Murray Polner: Washington is overflowing with living room heroes who bear no responsibility for the appalling outcomes of the wars they urge on the nation and its presidents.
The Military Industrial Complex
President Eisenhower warned against the dangers of developing a military industrial complex. It appears that when all you have in your toolbox is hammers, everything looks like a nail. The articles below give a sense of the many ways we use all of the hammers we've invested in.
Walter Moss: My own opinion, as expressed previously, is that the present Ukrainian crisis resembles more the tensions preceding World War I than those leading up to World War II.
Murray Polner: Can you imagine the hysteria and fear mongering in Washington if Putin dared send 200 Russian soldiers to, say, Cuba, Venezuela , Bolivia or Ecuador?
William Lambers: It all started around a bonfire one autumn night in 1945. Students at the College of Mount St. Joseph in Ohio were fired up to begin a project to “Help those who cannot help themselves.”
Rick Broderick: The U.S. maintains that the attack, which took place under the code name “Manifest Destiny,” was in response to repeated instances of arrows fired by Indians into the United States.
Randy Shaw: As the United States grapples with underfunded schools, rising homelessness, and increased inequality, the U.S. media elite has a solution: a new war. Not a war to reduce U.S. poverty, homelessness, or inequality, but another war to stop terrorism abroad.
Lawrence Wittner: The idea that the responsibility for dealing with global problems lies with the world community rather than with individual nations is not a popular one among the governments of the major military powers.
Kathy Kelly: Nearly every bed in the Kabul hospital is filled. Sometimes, during past months, when they were overwhelmed with patients needing emergency care, they had to narrow their criteria for receiving patients, accepting only those who required vascular, abdominal and thoracic surgeries.
William Blum: Somewhat to the credit of President Obama that at his August 1 press conference he declared “We did a whole lot of things that were right, but we tortured some folks. We did some things that were contrary to our values.”
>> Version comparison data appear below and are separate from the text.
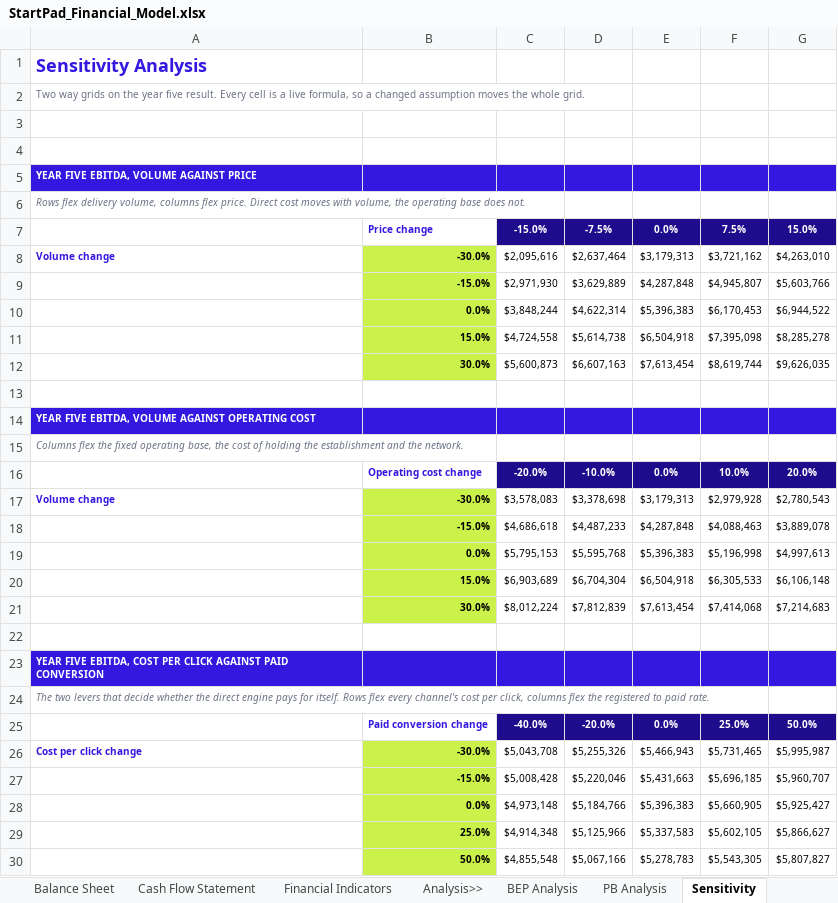
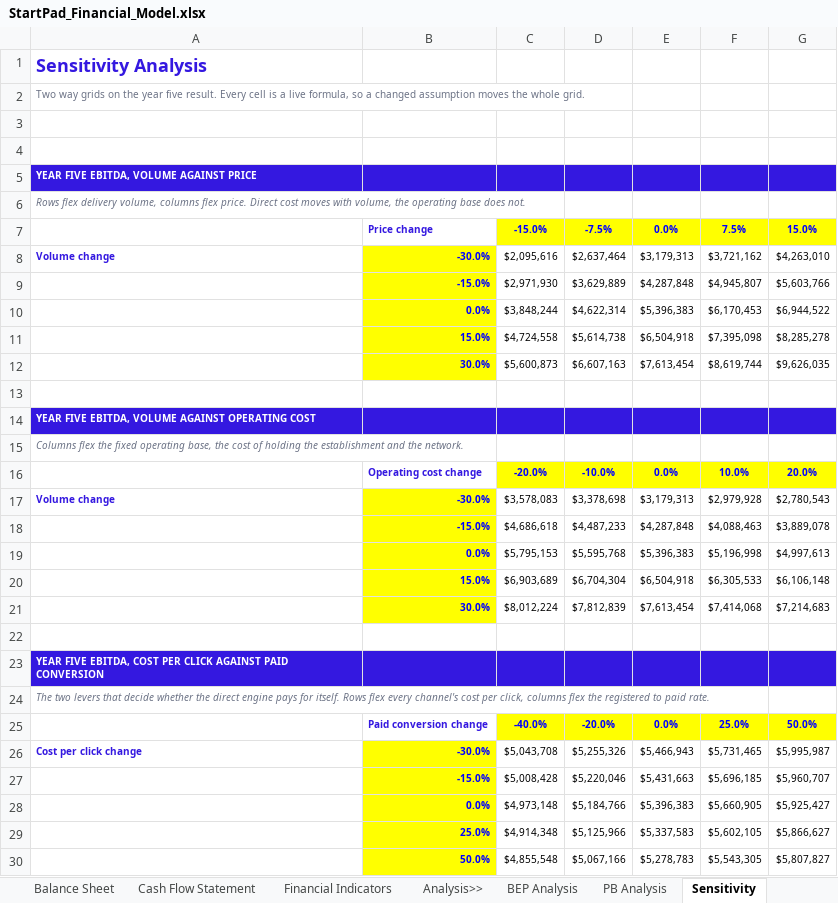
Before and after one commit to AbdelrhmanSoliman96/Abdelrhman-Soliman, an Excel workbook: output/StartPad_Financial_Model.xlsx, sheet Sensitivity, drawn as a sheet; values as stored, in another font and other column widths than the file's, no borders; the diff names each change by its address in the sheet, - before the commit and + after, or states it on an @@ line.

```diff
--- a/output/StartPad_Financial_Model.xlsx (sheet Sensitivity)
+++ b/output/StartPad_Financial_Model.xlsx (sheet Sensitivity)
@@ C7:G7 fill: #1E0C8C → #FFFF00, text colour: #FFFFFF → #0000FF @@
@@ B8:B12 fill: #CBF24A → #FFFF00, text colour: black → #0000FF @@
@@ C16:G16 fill: #1E0C8C → #FFFF00, text colour: #FFFFFF → #0000FF @@
@@ B17:B21 fill: #CBF24A → #FFFF00, text colour: black → #0000FF @@
@@ C25:G25 fill: #1E0C8C → #FFFF00, text colour: #FFFFFF → #0000FF @@
@@ B26:B30 fill: #CBF24A → #FFFF00, text colour: black → #0000FF @@
```
Also changed, not shown: sheet Capital Expenditure, sheet Actuals, sheet Assumption Setting, sheet Financial Indicators, formulas that keep their value, charts or pictures, 5 other files.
Kathy Kelly: As the U.S. cobbles together justifications for its ongoing, foolhardy war in Afghanistan, glimmers of hope persist in small communities like Carmen’s in New York and the APVs in Kabul. They agitate against war.
Walter Moss: Today, as conflicts and bloodshed occur in Ukraine (and Gaza, Syria, and elsewhere), we wonder why in the past century we have advanced so little in our ability to prevent such senseless wars.
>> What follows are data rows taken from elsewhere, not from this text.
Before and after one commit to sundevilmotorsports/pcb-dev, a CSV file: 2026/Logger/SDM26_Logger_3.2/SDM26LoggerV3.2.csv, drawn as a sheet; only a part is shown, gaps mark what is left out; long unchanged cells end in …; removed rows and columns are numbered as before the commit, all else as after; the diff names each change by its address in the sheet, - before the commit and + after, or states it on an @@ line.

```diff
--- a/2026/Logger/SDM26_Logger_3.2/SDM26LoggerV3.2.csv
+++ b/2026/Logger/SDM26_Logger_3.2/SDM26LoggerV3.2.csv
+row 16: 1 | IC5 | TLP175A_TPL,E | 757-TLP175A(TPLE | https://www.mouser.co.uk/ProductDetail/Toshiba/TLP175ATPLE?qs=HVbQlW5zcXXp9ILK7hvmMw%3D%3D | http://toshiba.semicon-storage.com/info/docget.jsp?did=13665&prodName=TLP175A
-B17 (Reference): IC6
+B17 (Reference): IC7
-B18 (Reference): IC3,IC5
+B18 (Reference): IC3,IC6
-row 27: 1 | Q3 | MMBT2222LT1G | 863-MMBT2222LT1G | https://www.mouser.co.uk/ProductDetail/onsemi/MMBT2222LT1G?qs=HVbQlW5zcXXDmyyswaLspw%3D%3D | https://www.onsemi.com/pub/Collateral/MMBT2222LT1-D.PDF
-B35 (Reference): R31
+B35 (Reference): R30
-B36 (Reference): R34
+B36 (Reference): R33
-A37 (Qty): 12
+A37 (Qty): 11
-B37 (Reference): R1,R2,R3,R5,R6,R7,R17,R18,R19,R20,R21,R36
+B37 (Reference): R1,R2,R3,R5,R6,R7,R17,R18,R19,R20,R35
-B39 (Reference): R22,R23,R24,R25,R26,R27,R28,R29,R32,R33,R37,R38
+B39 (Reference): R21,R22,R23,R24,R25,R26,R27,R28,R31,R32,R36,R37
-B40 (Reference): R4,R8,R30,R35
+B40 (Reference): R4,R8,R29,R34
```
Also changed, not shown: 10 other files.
Kevin Zeese and Margaret Flowers: Now is the time to build our power and use it. Let’s organize to end Empire and militarism and create an alternative democratized economy that puts the needs of people and the planet first.
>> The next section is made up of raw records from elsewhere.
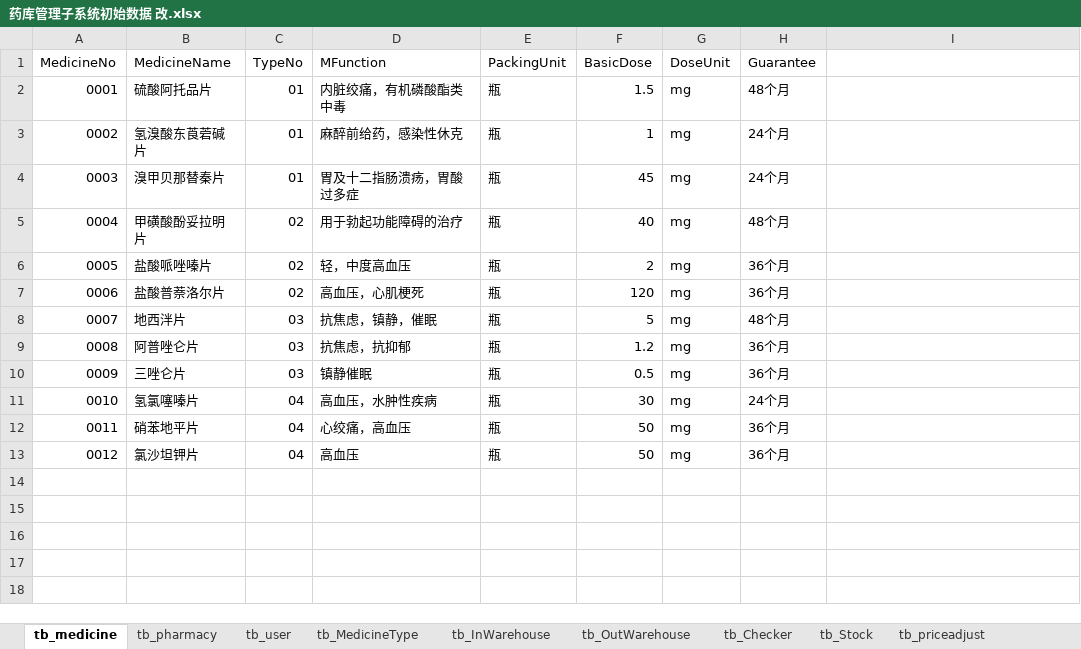
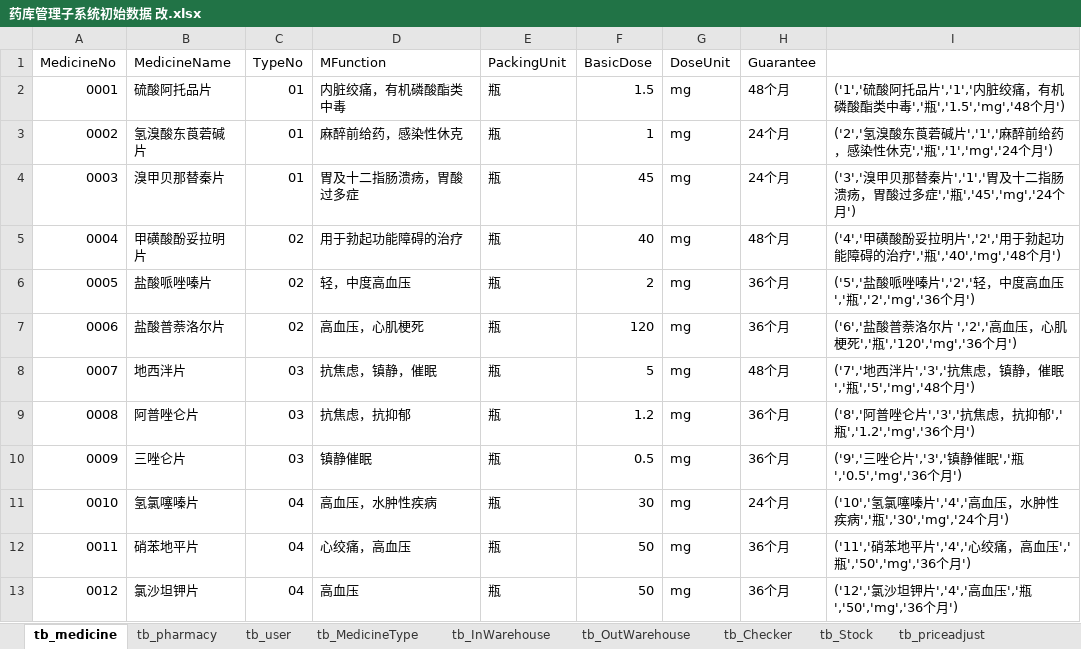
Before and after one commit to dmj158/DrugstorageMS, an Excel workbook: 数据库建立/药库管理子系统初始数据 改.xlsx, sheet tb_medicine, drawn as a sheet; values as stored, in another font and other column widths than the file's, no borders; the diff names each change by its address in the sheet, - before the commit and + after, or states it on an @@ line.

```diff
--- a/数据库建立/药库管理子系统初始数据 改.xlsx (sheet tb_medicine)
+++ b/数据库建立/药库管理子系统初始数据 改.xlsx (sheet tb_medicine)
-I2: (empty)
+I2: ('1','硫酸阿托品片','1','内脏绞痛，有机磷酸酯类中毒','瓶','1.5','mg','48个月')
-I3: (empty)
+I3: ('2','氢溴酸东莨菪碱片','1','麻醉前给药，感染性休克','瓶','1','mg','24个月')
-I4: (empty)
+I4: ('3','溴甲贝那替秦片','1','胃及十二指肠溃疡，胃酸过多症','瓶','45','mg','24个月')
-I5: (empty)
+I5: ('4','甲磺酸酚妥拉明片','2','用于勃起功能障碍的治疗','瓶','40','mg','48个月')
-I6: (empty)
+I6: ('5','盐酸哌唑嗪片','2','轻，中度高血压','瓶','2','mg','36个月')
-I7: (empty)
+I7: ('6','盐酸普萘洛尔片 ','2','高血压，心肌梗死','瓶','120','mg','36个月')
-I8: (empty)
+I8: ('7','地西泮片','3','抗焦虑，镇静，催眠','瓶','5','mg','48个月')
-I9: (empty)
+I9: ('8','阿普唑仑片','3','抗焦虑，抗抑郁','瓶','1.2','mg','36个月')
-I10: (empty)
+I10: ('9','三唑仑片','3','镇静催眠','瓶','0.5','mg','36个月')
-I11: (empty)
+I11: ('10','氢氯噻嗪片','4','高血压，水肿性疾病','瓶','30','mg','24个月')
-I12: (empty)
+I12: ('11','硝苯地平片','4','心绞痛，高血压','瓶','50','mg','36个月')
-I13: (empty)
+I13: ('12','氯沙坦钾片','4','高血压','瓶','50','mg','36个月')
```
Also changed, not shown: sheet tb_user, sheet tb_MedicineType, sheet tb_Checker, sheet tb_priceadjust, sheet tb_OutWarehouse, sheet tb_InWarehouse, 1 more sheet, 1 other file.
Kathy Kelly: As peace activists, we should voice our concerns about the U.S. military’s accelerating reliance on weaponized robotics before every branch of government, including the judicial branch.